CONTRACTS; WARRANTIES—Five years after purchase of a condominium unit, a buyer sues for breach of an implied warranty of habitability. Buyer loses. Developer is not a landlord and has no duty to control the conduct of noisy owners.

In June, 1990, a buyer purchased a new condominium unit from a developer. In 1995, the buyer brought an action seeking recission of the contract of sale, reimbursement of the purchase price, and compensatory damages because of excessive noise emanating from an upstairs unit, claiming the noise resulted from poor workmanship, construction defects, and faulty materials. After presentation of testimony, the developer moved for dismissal because of the absence of expert testimony to support those claims. The motion was granted and the buyer appealed.

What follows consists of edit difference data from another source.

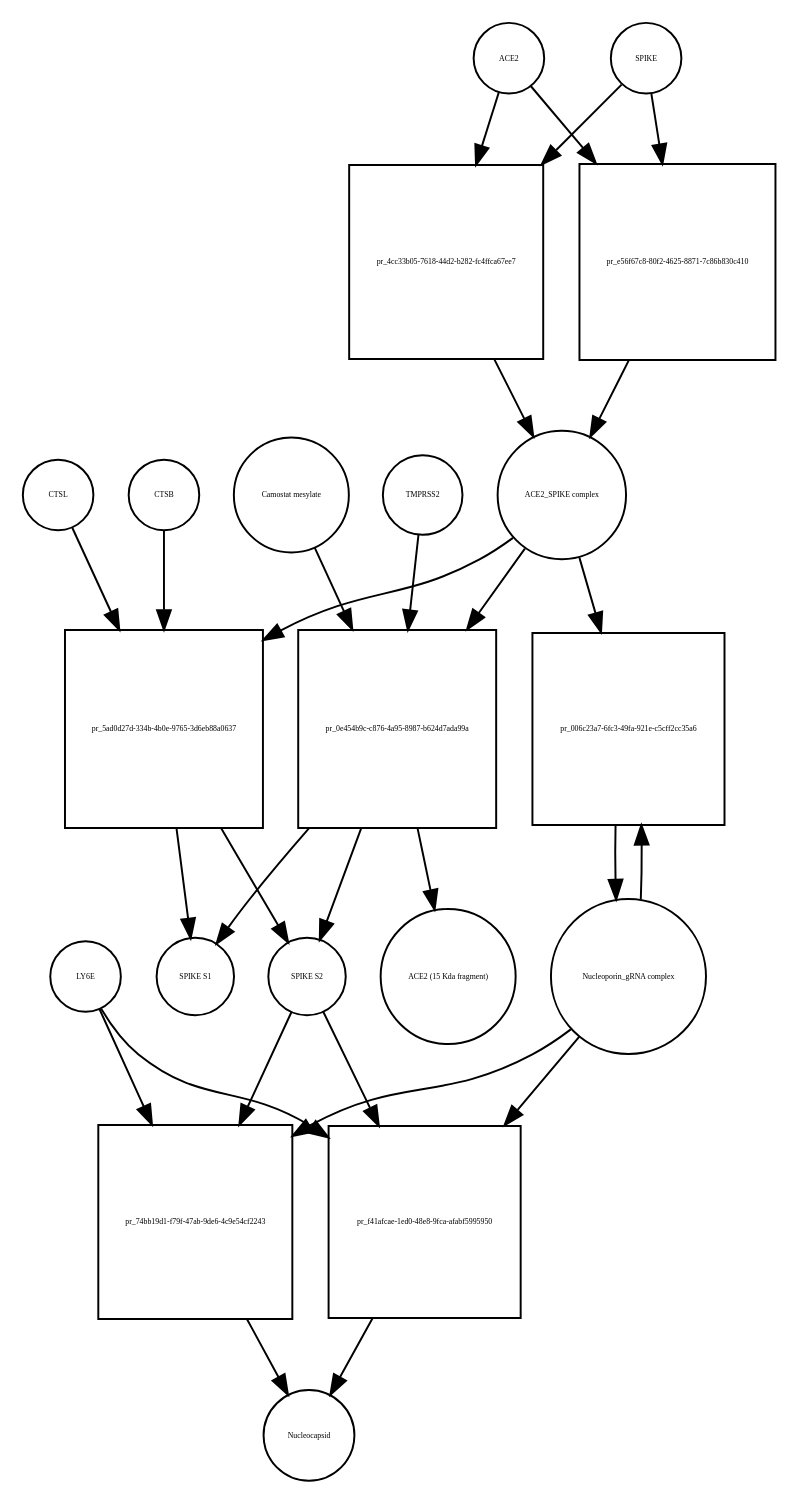
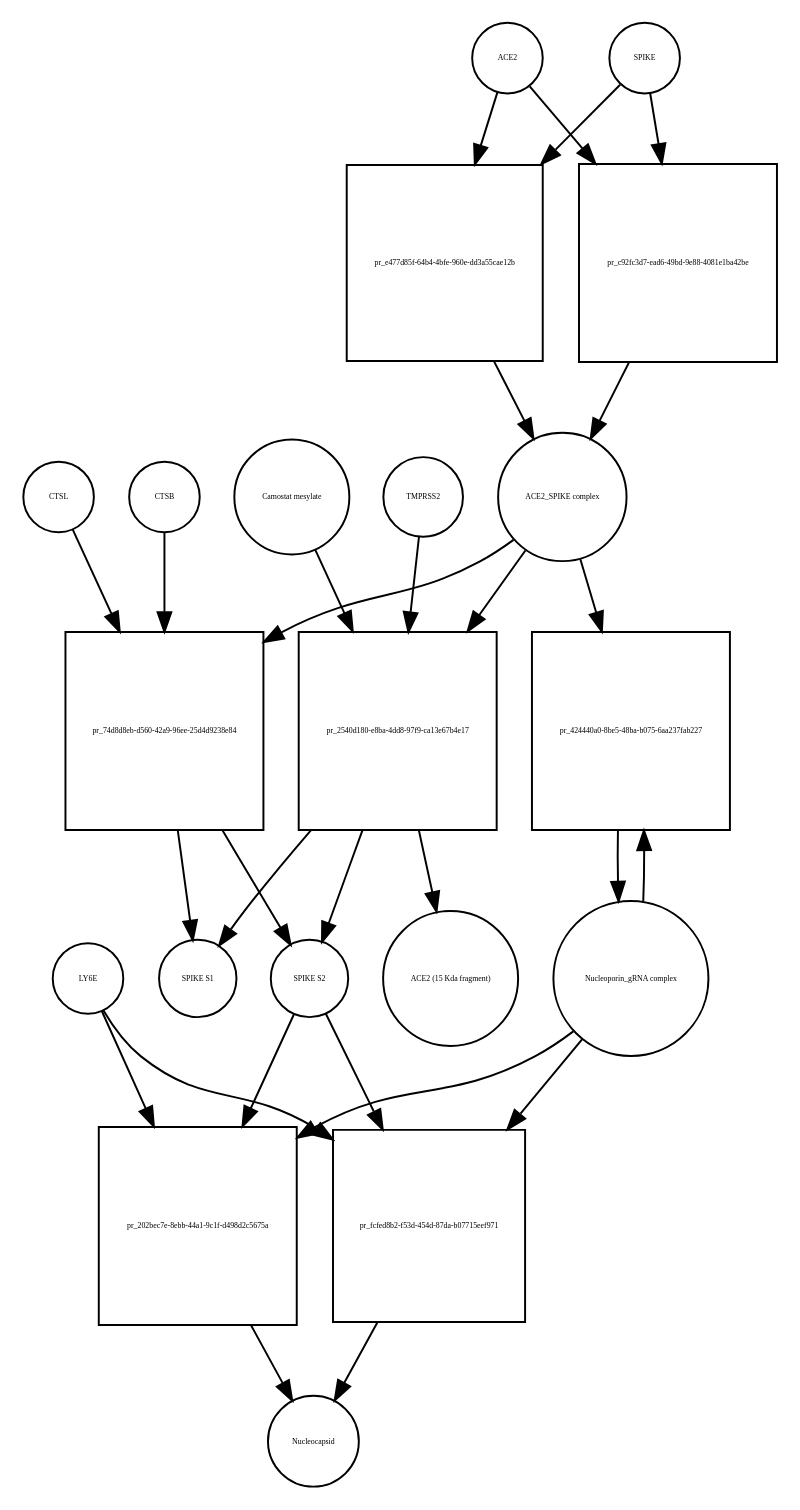
One commit to cannin/covid19-sbgn changed the diagram in Virus_replication_cycle_V01.xml_bipartite.dot. Above: the diagram before and after it, drawn with Graphviz. The commit also changed 564 other files, not shown here.

```diff
--- a/Virus_replication_cycle_V01.xml_bipartite.dot
+++ b/Virus_replication_cycle_V01.xml_bipartite.dot
@@ -1,50 +1,50 @@
 strict digraph  {
 ACE2 [annotation="", bipartite=0, cls=macromolecule, fontsize=4, label=ACE2, shape=circle];
-"pr_4cc33b05-7618-44d2-b282-fc4ffca67ee7" [annotation="", bipartite=1, cls=process, fontsize=4, label="pr_4cc33b05-7618-44d2-b282-fc4ffca67ee7", shape=square];
+"pr_e477d85f-64b4-4bfe-960e-dd3a55cae12b" [annotation="", bipartite=1, cls=process, fontsize=4, label="pr_e477d85f-64b4-4bfe-960e-dd3a55cae12b", shape=square];
 "ACE2_SPIKE complex" [annotation="", bipartite=0, cls=complex, fontsize=4, label="ACE2_SPIKE complex", shape=circle];
 SPIKE [annotation="", bipartite=0, cls="macromolecule multimer", fontsize=4, label=SPIKE, shape=circle];
 "Nucleoporin_gRNA complex " [annotation="", bipartite=0, cls=complex, fontsize=4, label="Nucleoporin_gRNA complex ", shape=circle];
-"pr_006c23a7-6fc3-49fa-921e-c5cff2cc35a6" [annotation="", bipartite=1, cls=process, fontsize=4, label="pr_006c23a7-6fc3-49fa-921e-c5cff2cc35a6", shape=square];
-"pr_5ad0d27d-334b-4b0e-9765-3d6eb88a0637" [annotation="", bipartite=1, cls=process, fontsize=4, label="pr_5ad0d27d-334b-4b0e-9765-3d6eb88a0637", shape=square];
+"pr_424440a0-8be5-48ba-b075-6aa237fab227" [annotation="", bipartite=1, cls=process, fontsize=4, label="pr_424440a0-8be5-48ba-b075-6aa237fab227", shape=square];
+"pr_74d8d8eb-d560-42a9-96ee-25d4d9238e84" [annotation="", bipartite=1, cls=process, fontsize=4, label="pr_74d8d8eb-d560-42a9-96ee-25d4d9238e84", shape=square];
 "SPIKE S2" [annotation="", bipartite=0, cls=macromolecule, fontsize=4, label="SPIKE S2", shape=circle];
 CTSB [annotation="", bipartite=0, cls=macromolecule, fontsize=4, label=CTSB, shape=circle];
 CTSL [annotation="", bipartite=0, cls=macromolecule, fontsize=4, label=CTSL, shape=circle];
 "SPIKE S1" [annotation="", bipartite=0, cls=macromolecule, fontsize=4, label="SPIKE S1", shape=circle];
-"pr_74bb19d1-f79f-47ab-9de6-4c9e54cf2243" [annotation="", bipartite=1, cls=process, fontsize=4, label="pr_74bb19d1-f79f-47ab-9de6-4c9e54cf2243", shape=square];
+"pr_202bec7e-8ebb-44a1-9c1f-d498d2c5675a" [annotation="", bipartite=1, cls=process, fontsize=4, label="pr_202bec7e-8ebb-44a1-9c1f-d498d2c5675a", shape=square];
 Nucleocapsid [annotation="", bipartite=0, cls=complex, fontsize=4, label=Nucleocapsid, shape=circle];
 LY6E [annotation="", bipartite=0, cls=macromolecule, fontsize=4, label=LY6E, shape=circle];
-"pr_0e454b9c-c876-4a95-8987-b624d7ada99a" [annotation="", bipartite=1, cls=process, fontsize=4, label="pr_0e454b9c-c876-4a95-8987-b624d7ada99a", shape=square];
+"pr_2540d180-e8ba-4dd8-97f9-ca13e67b4e17" [annotation="", bipartite=1, cls=process, fontsize=4, label="pr_2540d180-e8ba-4dd8-97f9-ca13e67b4e17", shape=square];
 TMPRSS2 [annotation="", bipartite=0, cls=macromolecule, fontsize=4, label=TMPRSS2, shape=circle];
 "Camostat mesylate" [annotation="urn_miriam_pubchem.compound_2536", bipartite=0, cls="simple chemical", fontsize=4, label="Camostat mesylate", shape=circle];
 "ACE2 (15 Kda fragment)" [annotation="", bipartite=0, cls=macromolecule, fontsize=4, label="ACE2 (15 Kda fragment)", shape=circle];
-"pr_e56f67c8-80f2-4625-8871-7c86b830c410" [annotation="", bipartite=1, cls=process, fontsize=4, label="pr_e56f67c8-80f2-4625-8871-7c86b830c410", shape=square];
-"pr_f41afcae-1ed0-48e8-9fca-afabf5995950" [annotation="", bipartite=1, cls=process, fontsize=4, label="pr_f41afcae-1ed0-48e8-9fca-afabf5995950", shape=square];
-ACE2 -> "pr_4cc33b05-7618-44d2-b282-fc4ffca67ee7"  [annotation="", interaction_type=consumption];
-ACE2 -> "pr_e56f67c8-80f2-4625-8871-7c86b830c410"  [annotation="", interaction_type=consumption];
-"pr_4cc33b05-7618-44d2-b282-fc4ffca67ee7" -> "ACE2_SPIKE complex"  [annotation="", interaction_type=production];
-"ACE2_SPIKE complex" -> "pr_006c23a7-6fc3-49fa-921e-c5cff2cc35a6"  [annotation="urn_miriam_pubmed_32142651|urn_miriam_pubmed_32094589", interaction_type=stimulation];
-"ACE2_SPIKE complex" -> "pr_5ad0d27d-334b-4b0e-9765-3d6eb88a0637"  [annotation="", interaction_type=consumption];
-"ACE2_SPIKE complex" -> "pr_0e454b9c-c876-4a95-8987-b624d7ada99a"  [annotation="", interaction_type=consumption];
-SPIKE -> "pr_4cc33b05-7618-44d2-b282-fc4ffca67ee7"  [annotation="", interaction_type=consumption];
-SPIKE -> "pr_e56f67c8-80f2-4625-8871-7c86b830c410"  [annotation="", interaction_type=consumption];
-"Nucleoporin_gRNA complex " -> "pr_006c23a7-6fc3-49fa-921e-c5cff2cc35a6"  [annotation="", interaction_type=consumption];
-"Nucleoporin_gRNA complex " -> "pr_74bb19d1-f79f-47ab-9de6-4c9e54cf2243"  [annotation="", interaction_type=consumption];
-"Nucleoporin_gRNA complex " -> "pr_f41afcae-1ed0-48e8-9fca-afabf5995950"  [annotation="", interaction_type=consumption];
-"pr_006c23a7-6fc3-49fa-921e-c5cff2cc35a6" -> "Nucleoporin_gRNA complex "  [annotation="", interaction_type=production];
-"pr_5ad0d27d-334b-4b0e-9765-3d6eb88a0637" -> "SPIKE S2"  [annotation="", interaction_type=production];
-"pr_5ad0d27d-334b-4b0e-9765-3d6eb88a0637" -> "SPIKE S1"  [annotation="", interaction_type=production];
-"SPIKE S2" -> "pr_74bb19d1-f79f-47ab-9de6-4c9e54cf2243"  [annotation="urn_miriam_doi_10.1101%2F2020.03.05.979260|urn_miriam_pubmed_32142651|urn_miriam_pubmed_32094589", interaction_type=stimulation];
-"SPIKE S2" -> "pr_f41afcae-1ed0-48e8-9fca-afabf5995950"  [annotation="urn_miriam_doi_10.1101%2F2020.03.05.979260", interaction_type=stimulation];
-CTSB -> "pr_5ad0d27d-334b-4b0e-9765-3d6eb88a0637"  [annotation=urn_miriam_pubmed_32142651, interaction_type=catalysis];
-CTSL -> "pr_5ad0d27d-334b-4b0e-9765-3d6eb88a0637"  [annotation=urn_miriam_pubmed_32142651, interaction_type=catalysis];
-"pr_74bb19d1-f79f-47ab-9de6-4c9e54cf2243" -> Nucleocapsid  [annotation="", interaction_type=production];
-LY6E -> "pr_74bb19d1-f79f-47ab-9de6-4c9e54cf2243"  [annotation="urn_miriam_doi_10.1101%2F2020.03.05.979260|urn_miriam_pubmed_32142651|urn_miriam_pubmed_32094589", interaction_type=inhibition];
-LY6E -> "pr_f41afcae-1ed0-48e8-9fca-afabf5995950"  [annotation="urn_miriam_doi_10.1101%2F2020.03.05.979260", interaction_type=inhibition];
-"pr_0e454b9c-c876-4a95-8987-b624d7ada99a" -> "SPIKE S2"  [annotation="", interaction_type=production];
-"pr_0e454b9c-c876-4a95-8987-b624d7ada99a" -> "SPIKE S1"  [annotation="", interaction_type=production];
-"pr_0e454b9c-c876-4a95-8987-b624d7ada99a" -> "ACE2 (15 Kda fragment)"  [annotation="", interaction_type=production];
-TMPRSS2 -> "pr_0e454b9c-c876-4a95-8987-b624d7ada99a"  [annotation="urn_miriam_pubmed_32142651|urn_miriam_pubmed_32094589|urn_miriam_pubmed_24227843", interaction_type=catalysis];
-"Camostat mesylate" -> "pr_0e454b9c-c876-4a95-8987-b624d7ada99a"  [annotation="urn_miriam_pubmed_32142651|urn_miriam_pubmed_32094589|urn_miriam_pubmed_24227843", interaction_type=inhibition];
-"pr_e56f67c8-80f2-4625-8871-7c86b830c410" -> "ACE2_SPIKE complex"  [annotation="", interaction_type=production];
-"pr_f41afcae-1ed0-48e8-9fca-afabf5995950" -> Nucleocapsid  [annotation="", interaction_type=production];
+"pr_c92fc3d7-ead6-49bd-9e88-4081e1ba42be" [annotation="", bipartite=1, cls=process, fontsize=4, label="pr_c92fc3d7-ead6-49bd-9e88-4081e1ba42be", shape=square];
+"pr_fcfed8b2-f53d-454d-87da-b07715eef971" [annotation="", bipartite=1, cls=process, fontsize=4, label="pr_fcfed8b2-f53d-454d-87da-b07715eef971", shape=square];
+ACE2 -> "pr_e477d85f-64b4-4bfe-960e-dd3a55cae12b"  [annotation="", interaction_type=consumption];
+ACE2 -> "pr_c92fc3d7-ead6-49bd-9e88-4081e1ba42be"  [annotation="", interaction_type=consumption];
+"pr_e477d85f-64b4-4bfe-960e-dd3a55cae12b" -> "ACE2_SPIKE complex"  [annotation="", interaction_type=production];
+"ACE2_SPIKE complex" -> "pr_424440a0-8be5-48ba-b075-6aa237fab227"  [annotation="urn_miriam_pubmed_32142651|urn_miriam_pubmed_32094589", interaction_type=stimulation];
+"ACE2_SPIKE complex" -> "pr_74d8d8eb-d560-42a9-96ee-25d4d9238e84"  [annotation="", interaction_type=consumption];
+"ACE2_SPIKE complex" -> "pr_2540d180-e8ba-4dd8-97f9-ca13e67b4e17"  [annotation="", interaction_type=consumption];
+SPIKE -> "pr_e477d85f-64b4-4bfe-960e-dd3a55cae12b"  [annotation="", interaction_type=consumption];
+SPIKE -> "pr_c92fc3d7-ead6-49bd-9e88-4081e1ba42be"  [annotation="", interaction_type=consumption];
+"Nucleoporin_gRNA complex " -> "pr_424440a0-8be5-48ba-b075-6aa237fab227"  [annotation="", interaction_type=consumption];
+"Nucleoporin_gRNA complex " -> "pr_202bec7e-8ebb-44a1-9c1f-d498d2c5675a"  [annotation="", interaction_type=consumption];
+"Nucleoporin_gRNA complex " -> "pr_fcfed8b2-f53d-454d-87da-b07715eef971"  [annotation="", interaction_type=consumption];
+"pr_424440a0-8be5-48ba-b075-6aa237fab227" -> "Nucleoporin_gRNA complex "  [annotation="", interaction_type=production];
+"pr_74d8d8eb-d560-42a9-96ee-25d4d9238e84" -> "SPIKE S2"  [annotation="", interaction_type=production];
+"pr_74d8d8eb-d560-42a9-96ee-25d4d9238e84" -> "SPIKE S1"  [annotation="", interaction_type=production];
+"SPIKE S2" -> "pr_202bec7e-8ebb-44a1-9c1f-d498d2c5675a"  [annotation="urn_miriam_doi_10.1101%2F2020.03.05.979260|urn_miriam_pubmed_32142651|urn_miriam_pubmed_32094589", interaction_type=stimulation];
+"SPIKE S2" -> "pr_fcfed8b2-f53d-454d-87da-b07715eef971"  [annotation="urn_miriam_doi_10.1101%2F2020.03.05.979260", interaction_type=stimulation];
+CTSB -> "pr_74d8d8eb-d560-42a9-96ee-25d4d9238e84"  [annotation=urn_miriam_pubmed_32142651, interaction_type=catalysis];
+CTSL -> "pr_74d8d8eb-d560-42a9-96ee-25d4d9238e84"  [annotation=urn_miriam_pubmed_32142651, interaction_type=catalysis];
+"pr_202bec7e-8ebb-44a1-9c1f-d498d2c5675a" -> Nucleocapsid  [annotation="", interaction_type=production];
+LY6E -> "pr_202bec7e-8ebb-44a1-9c1f-d498d2c5675a"  [annotation="urn_miriam_doi_10.1101%2F2020.03.05.979260|urn_miriam_pubmed_32142651|urn_miriam_pubmed_32094589", interaction_type=inhibition];
+LY6E -> "pr_fcfed8b2-f53d-454d-87da-b07715eef971"  [annotation="urn_miriam_doi_10.1101%2F2020.03.05.979260", interaction_type=inhibition];
+"pr_2540d180-e8ba-4dd8-97f9-ca13e67b4e17" -> "SPIKE S2"  [annotation="", interaction_type=production];
+"pr_2540d180-e8ba-4dd8-97f9-ca13e67b4e17" -> "SPIKE S1"  [annotation="", interaction_type=production];
+"pr_2540d180-e8ba-4dd8-97f9-ca13e67b4e17" -> "ACE2 (15 Kda fragment)"  [annotation="", interaction_type=production];
+TMPRSS2 -> "pr_2540d180-e8ba-4dd8-97f9-ca13e67b4e17"  [annotation="urn_miriam_pubmed_32142651|urn_miriam_pubmed_32094589|urn_miriam_pubmed_24227843", interaction_type=catalysis];
+"Camostat mesylate" -> "pr_2540d180-e8ba-4dd8-97f9-ca13e67b4e17"  [annotation="urn_miriam_pubmed_32142651|urn_miriam_pubmed_32094589|urn_miriam_pubmed_24227843", interaction_type=inhibition];
+"pr_c92fc3d7-ead6-49bd-9e88-4081e1ba42be" -> "ACE2_SPIKE complex"  [annotation="", interaction_type=production];
+"pr_fcfed8b2-f53d-454d-87da-b07715eef971" -> Nucleocapsid  [annotation="", interaction_type=production];
 }
```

The buyer claimed the trial judge erred in granting the motion because her showing that the loud noises were audible in her apartment was sufficient to demonstrate a breach of the implied warranty of habitability. She also contended that the developer should be held to the standards of the Planned Real Estate Development Full Disclosure Act. The Appellate Division held that five years after the sale of a condominium, a developer-seller cannot be held to the same standards as a landlord with respect to the habitability of a unit. While a landlord may have control over the conduct of tenants, a developer has no such control. The Court also held that technical subjects, such as defects in workmanship, construction or materials, require the aid of expert opinion before being submitted to a jury. Accordingly, the Court found no error by the trial court and upheld dismissal of buyer’s complaint.